A combination of experimental and computational analyses suggested the presence of Ag3 or Ag4 clusters inside a nanometer-sized cavity in Ag-ZSM-5 zeolites, which were formed from H-ZSM-5 using the conventional ion-exchange method in an aqueous silver nitrate solution. During the experimental analyses, we investigated the structural and absorption properties of Ag-ZSM-5 through UV-vis diffuse reflectance and X-ray absorption fine structure (XAFS) measurements. The results from the extended XAFS (EXAFS) analysis indicated that clusters contained in the ZSM-5 cavity have Ag-Ag separations of approximately 2.6 Å. The UV-vis measurements indicated that the clusters located in the cavity present three prominent absorption bands centered at approximately 255, 287, and 331 nm for the sample treated at 473 K. The Ag-ZSM-5 treated at 573 or 673 K presents new UV-vis bands at approximately 303 and 319 nm. The experimental results regarding the structural and absorption properties of Ag-ZSM-5 could be well-reproduced by DFT calculations when a model large enough to represent a 10-membered ring of ZSM-5 was used. DFT optimization indicated that the ZSM-5 cavity can accommodate a triangular Ag3 cluster and a butterfly Ag4 cluster whose Ag-Ag separations range from 2.7 to 2.9 Å. According to time-dependent DFT calculations, these clusters have electronic transitions from a completely symmetric 5s-based orbital to a 5s-based orbital with one node. The electronic excitations between the 5s-based orbitals are modulated by the ZSM-5 encapsulation through the resulting deformation of the cluster and interactions between the cluster and framework oxygen atoms. The electronic transitions between the 5s-based orbitals that appropriately explain the UV-vis absorption properties would become fingerprints for identifying the shapes and sizes of clusters inside a zeolite cavity. Our multidisciplinary analyses conclusively determined the origin of the absorption peaks in Ag-ZSM-5 and successfully obtained atomistic information about the states of silver clusters inside a ZSM-5 cavity. The findings of this study will provide useful information for elucidating the structures of active sites in Ag-ZSM-5 and their important role in catalytic reactions such as C-H bond activation in hydrocarbons.
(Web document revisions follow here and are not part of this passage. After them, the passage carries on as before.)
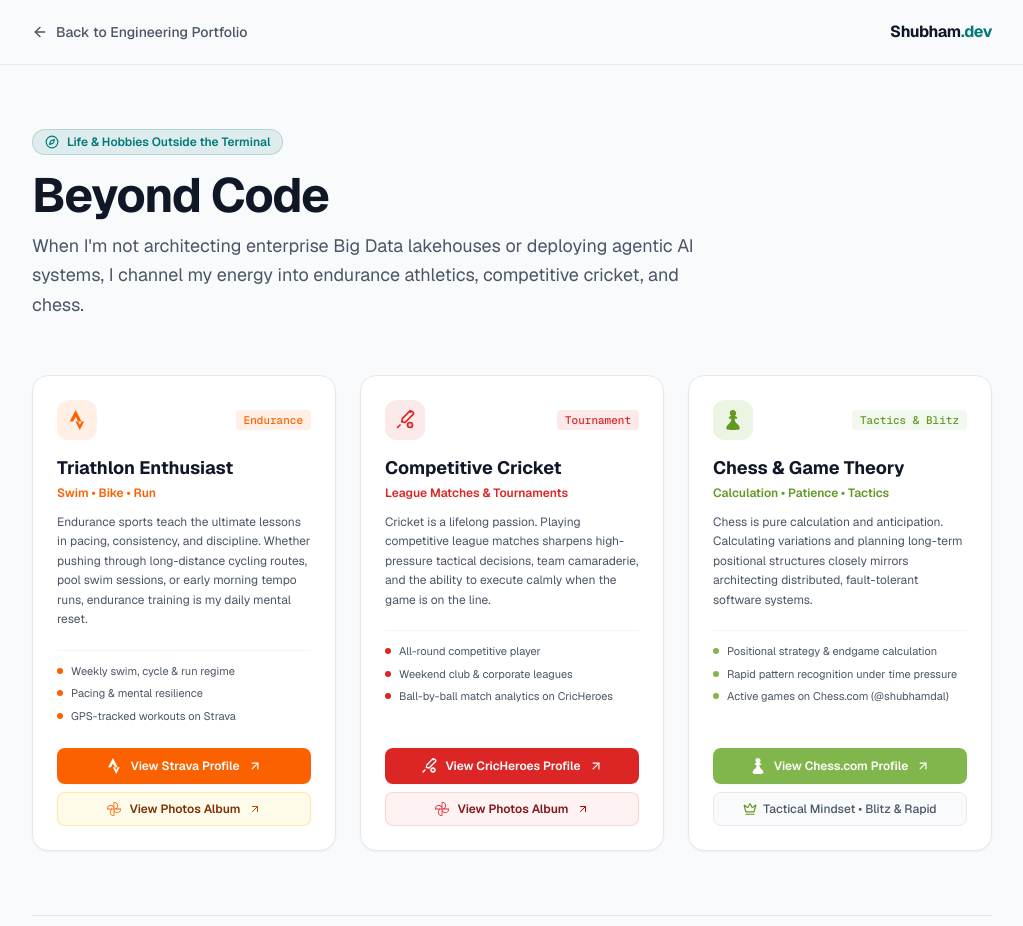
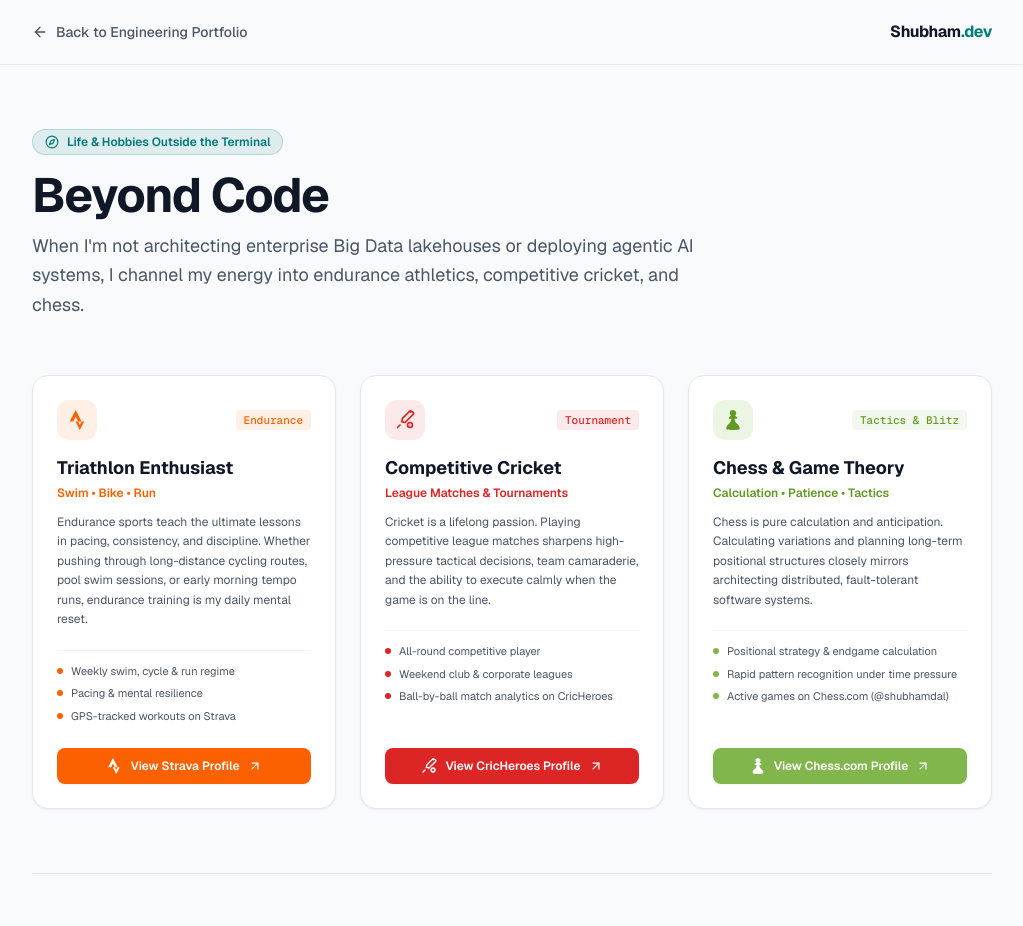
Before and after one commit to shubhamgoogle/shubham-portfolio, a Next.js app: page /beyond-code in a window 1280 px wide. Shown: the top 926 px of the page, without its empty margins (128-1151 px from the left). Built offline with nearby package versions, Linux system fonts and the light colour scheme.

Commit message:
fix: streamline pursuit cards to single profile button and remove tactical badge

```diff
--- a/src/app/beyond-code/page.tsx
+++ b/src/app/beyond-code/page.tsx
@@ -86,7 +86,6 @@ export default function BeyondCodePage() {
                 </div>
               </div>
 
-              <div className="space-y-2">
               <a
                 href="https://www.strava.com/athletes/92222693"
                 target="_blank"
@@ -97,18 +96,6 @@ export default function BeyondCodePage() {
                 <span>View Strava Profile</span>
                 <ArrowUpRight className="w-3.5 h-3.5" />
               </a>
-
-                <a
-                  href="https://photos.app.goo.gl/FqYPM5RDYxY5o2YK9"
-                  target="_blank"
-                  rel="noopener noreferrer"
-                  className="w-full inline-flex items-center justify-center gap-2 bg-amber-50 hover:bg-amber-100/80 text-amber-900 border border-amber-200/80 px-4 py-2 rounded-lg text-xs font-semibold transition-all"
-                >
-                  <GooglePhotosIcon className="w-3.5 h-3.5 text-[#FC6100]" />
-                  <span>View Photos Album</span>
-                  <ArrowUpRight className="w-3 h-3 text-amber-700" />
-                </a>
-              </div>
             </div>
 
             {/* 2. Cricket */}
@@ -150,7 +137,6 @@ export default function BeyondCodePage() {
                 </div>
               </div>
 
-              <div className="space-y-2">
               <a
                 href="https://cricheroes.com/player-profile/1529762/shubham-chawla/matches"
                 target="_blank"
@@ -161,18 +147,6 @@ export default function BeyondCodePage() {
                 <span>View CricHeroes Profile</span>
                 <ArrowUpRight className="w-3.5 h-3.5" />
               </a>
-
-                <a
-                  href="https://photos.app.goo.gl/39nvdnAWToizzqgE6"
-                  target="_blank"
-                  rel="noopener noreferrer"
-                  className="w-full inline-flex items-center justify-center gap-2 bg-red-50 hover:bg-red-100/80 text-red-900 border border-red-200/80 px-4 py-2 rounded-lg text-xs font-semibold transition-all"
-                >
-                  <GooglePhotosIcon className="w-3.5 h-3.5 text-[#DC2626]" />
-                  <span>View Photos Album</span>
-                  <ArrowUpRight className="w-3 h-3 text-red-700" />
-                </a>
-              </div>
             </div>
 
             {/* 3. Chess */}
@@ -214,7 +188,6 @@ export default function BeyondCodePage() {
                 </div>
               </div>
 
-              <div className="space-y-2">
               <a
                 href="https://www.chess.com/member/shubhamdal"
                 target="_blank"
@@ -225,12 +198,6 @@ export default function BeyondCodePage() {
                 <span>View Chess.com Profile</span>
                 <ArrowUpRight className="w-3.5 h-3.5" />
               </a>
-
-                <div className="w-full inline-flex items-center justify-center gap-1.5 bg-gray-50 border border-gray-200 text-gray-600 px-4 py-2 rounded-lg text-xs font-medium">
-                  <Crown className="w-3.5 h-3.5 text-[#629924]" />
-                  <span>Tactical Mindset • Blitz &amp; Rapid</span>
-                </div>
-              </div>
             </div>
           </div>
 
```
Lines whose indentation alone changed are shown as unchanged.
ASJC Scopus subject areas
- Physical and Theoretical Chemistry
- Electronic, Optical and Magnetic Materials
- Surfaces, Coatings and Films